In 2023, I even see schools backsliding or giving up in Rti as SLD "because it is too hard" to do. Often, from my own observations, I would agree! Why they are giving up is that I see is a lack of clarity in their procedures, often too much process, too much wasted time and paperwork, and a hesitancy to implement RTI unless "things are perfect." I hear "we can't implement RtI until we get a strong Tier 1 core Program" or "we don't have good progress monitoring data!" Even more frustrating is the expression of a fear of getting "caught out of compliance."
These are all "solvable problems." This webinar will identify some essential "big ideas" that key parties must understand for successful implementation of (any) SLD implementation and in particular, what is "new" in RtI, the Inclusionary Factors. How to operationalize ALL components in RtI, especially the Inclusionary Factors, will be addressed, especially in a transition to an RTI model. In addition, efforts to waylay worries of litigation will be presented, with careful attention to more likely weaknessess in other components of SLD eligibility in current practices, including RtI.
Opportunities for Questions and Discussion Will Be Provided
12:00 PM – 3:00 PM Central November 30th, 2023 - Individual Registration -$49 Teams of 3, School, District, Organization or more $99
Basic Skills Progress Monitoring: The Catch-22 of MTSS and RTI!
Isn’t it somewhat ironic that with all the recent emphasis on response to intervention in the last decade, to IEPs since 1977, and to the purpose of America’s schools since forever, having accurate progress monitoring data for immediate access is still a challenge in most schools?
In 1978, as part of a large research effort to support the implementation of the first federal disabilities acts, the All Handicapped Children’s Act of 1975, Congress awarded the University of Minnesota’s Institute for Research on Learning Disabilities and one of its researchers, Dr. Stan Deno, federal dollars to fund a special education research program for writing IEP goals and monitoring progress. Yes, 48 years ago!
The research yielded Curriculum-Based Measurement (CBM), and by 1982 the first refereed journal article appeared for technology for IEP teams to write simple yet scientifically sound IEP goals and monitor progress toward them. CBM tests are now readily accessible in commercial products like aimsweb, easyCBM, DIBELS 8th Ed, FastBridge, etc., but, often, it seems that they are misunderstood as 3 times per year universal screening and diagnostic testing. Little mention is made of Benchmark’s original intent to provide Universal Progress Monitoring for growth and development.

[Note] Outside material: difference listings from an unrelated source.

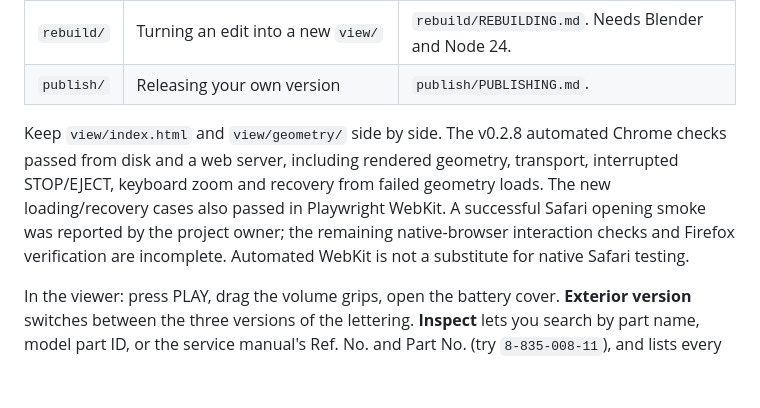
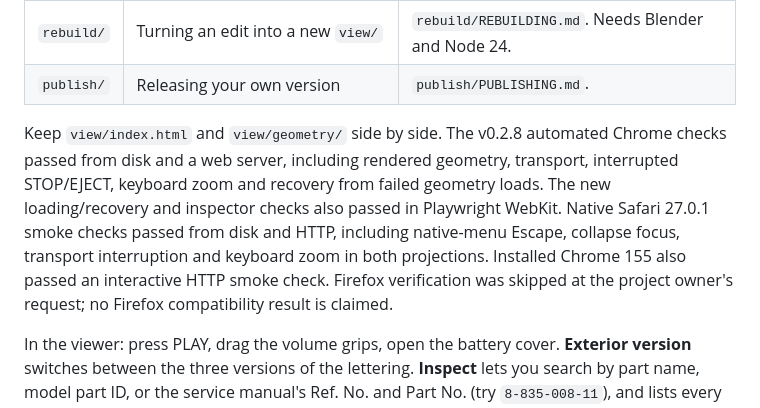
Before and after one commit to NeoVibes/TPS-L2, a Markdown page: README.md, the part around the change. GitHub-like rendering; blank space fills up the shorter version.

Commit message:
Document native Safari and Chrome smoke coverage

```diff
--- a/README.md
+++ b/README.md
@@ -19,7 +19,7 @@ Unofficial project, not affiliated with or endorsed by Sony.
 | `rebuild/` | Turning an edit into a new `view/` | `rebuild/REBUILDING.md`. Needs Blender and Node 24. |
 | `publish/` | Releasing your own version | `publish/PUBLISHING.md`. |
 
-Keep `view/index.html` and `view/geometry/` side by side. The v0.2.8 automated Chrome checks passed from disk and a web server, including rendered geometry, transport, interrupted STOP/EJECT, keyboard zoom and recovery from failed geometry loads. The new loading/recovery cases also passed in Playwright WebKit. A successful Safari opening smoke was reported by the project owner; the remaining native-browser interaction checks and Firefox verification are incomplete. Automated WebKit is not a substitute for native Safari testing.
+Keep `view/index.html` and `view/geometry/` side by side. The v0.2.8 automated Chrome checks passed from disk and a web server, including rendered geometry, transport, interrupted STOP/EJECT, keyboard zoom and recovery from failed geometry loads. The new loading/recovery and inspector checks also passed in Playwright WebKit. Native Safari 27.0.1 smoke checks passed from disk and HTTP, including native-menu Escape, collapse focus, transport interruption and keyboard zoom in both projections. Installed Chrome 155 also passed an interactive HTTP smoke check. Firefox verification was skipped at the project owner's request; no Firefox compatibility result is claimed.
 
 In the viewer: press PLAY, drag the volume grips, open the battery cover. **Exterior version** switches between the three versions of the lettering. **Inspect** lets you search by part name, model part ID, or the service manual's Ref. No. and Part No. (try `8-835-008-11`), and lists every part with its confirmation level.
 
```
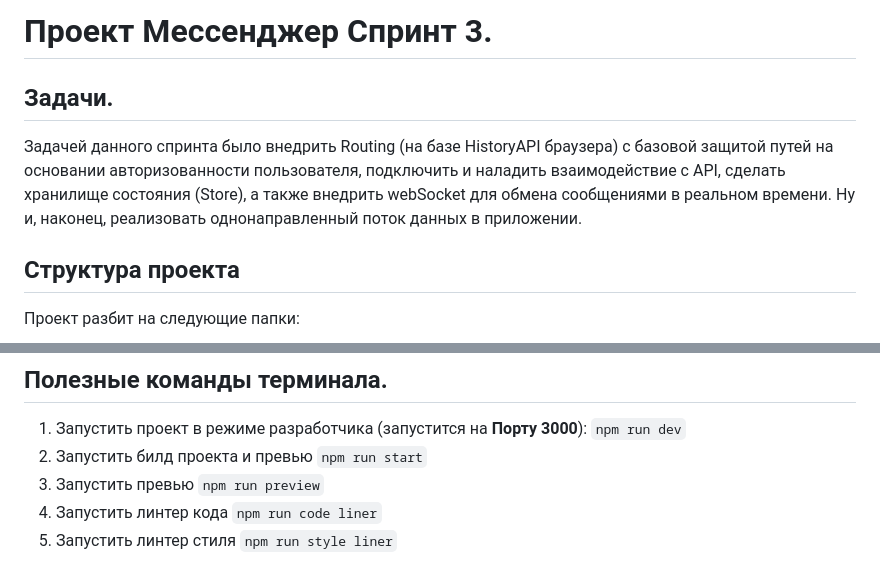
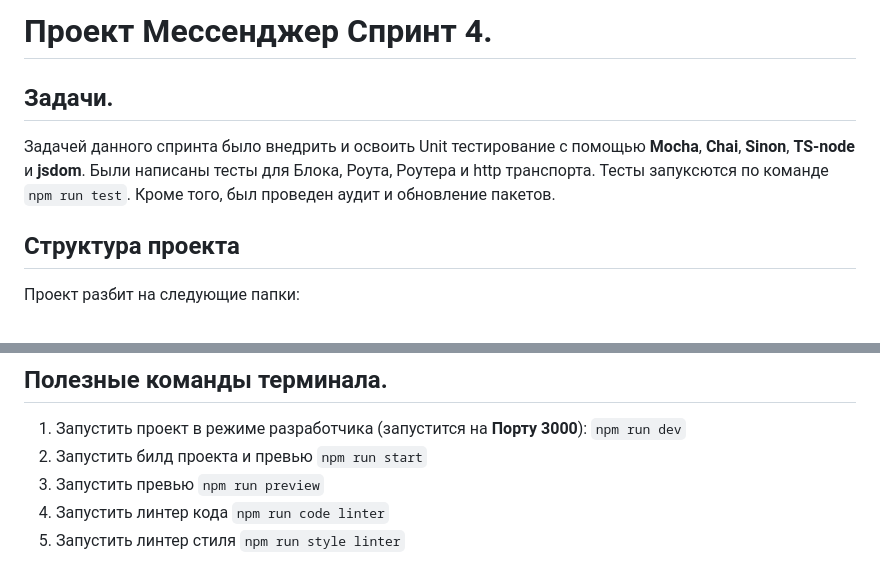
Before and after one commit to NPotokin/middle.messenger.praktikum.yandex, a Markdown page: README.md, 2 parts joined by grey strips. Rendered like a GitHub page.

````diff
--- a/README.md
+++ b/README.md
@@ -1,7 +1,9 @@
-# Проект **Мессенджер** Спринт 3.
+# Проект **Мессенджер** Спринт 4.
 
 ## Задачи.
-Задачей данного спринта было внедрить Routing (на базе HistoryAPI браузера) с базовой защитой путей на основании авторизованности пользователя, подключить и наладить взаимодействие с API, сделать хранилище состояния (Store), а также внедрить webSocket для обмена сообщениями в реальном времени. Ну и, наконец, реализовать однонаправленный поток данных в приложении.
+Задачей данного спринта было внедрить и освоить Unit тестирование с помощью **Mocha**, **Chai**, **Sinon**, **TS-node** и **jsdom**. Были написаны тесты для Блока, Роута, Роутера и http транспорта.
+Тесты запуксются по команде ```npm run test```.
+Кроме того, был проведен аудит и обновление пакетов.
 
 ## Структура проекта
 Проект разбит на следующие папки:
@@ -42,6 +44,6 @@
 3. Запустить превью
 ```npm run preview```
 4. Запустить линтер кода
-```npm run code liner```
+```npm run code linter```
 5. Запустить линтер стиля
-```npm run style liner```
+```npm run style linter```
````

Likewise, CBM’s use for more frequent basic skills progress monitoring and especially for annual goals for IEPs, is haphazard, making decisions about progress difficult. Should decisions about benefits from previous general education interventions be necessary for eligibility for special education? Across the country, I’ve observed teams having extreme difficulty gathering data, creating a reluctance on their part to shift the eligibility process to one based on Response to Intervention (RTI) because they lack quality progress monitoring data!
This session presents simple, inexpensive, yet scientifically sound progress monitoring solutions to the 2023 dilemma, with hopes that educators will jump on the scale of technologies that are among the most powerful and inexpensive tools to impact student achievement.
Opportunities for Questions and Discussion Will Be Provided:
Dates to be determined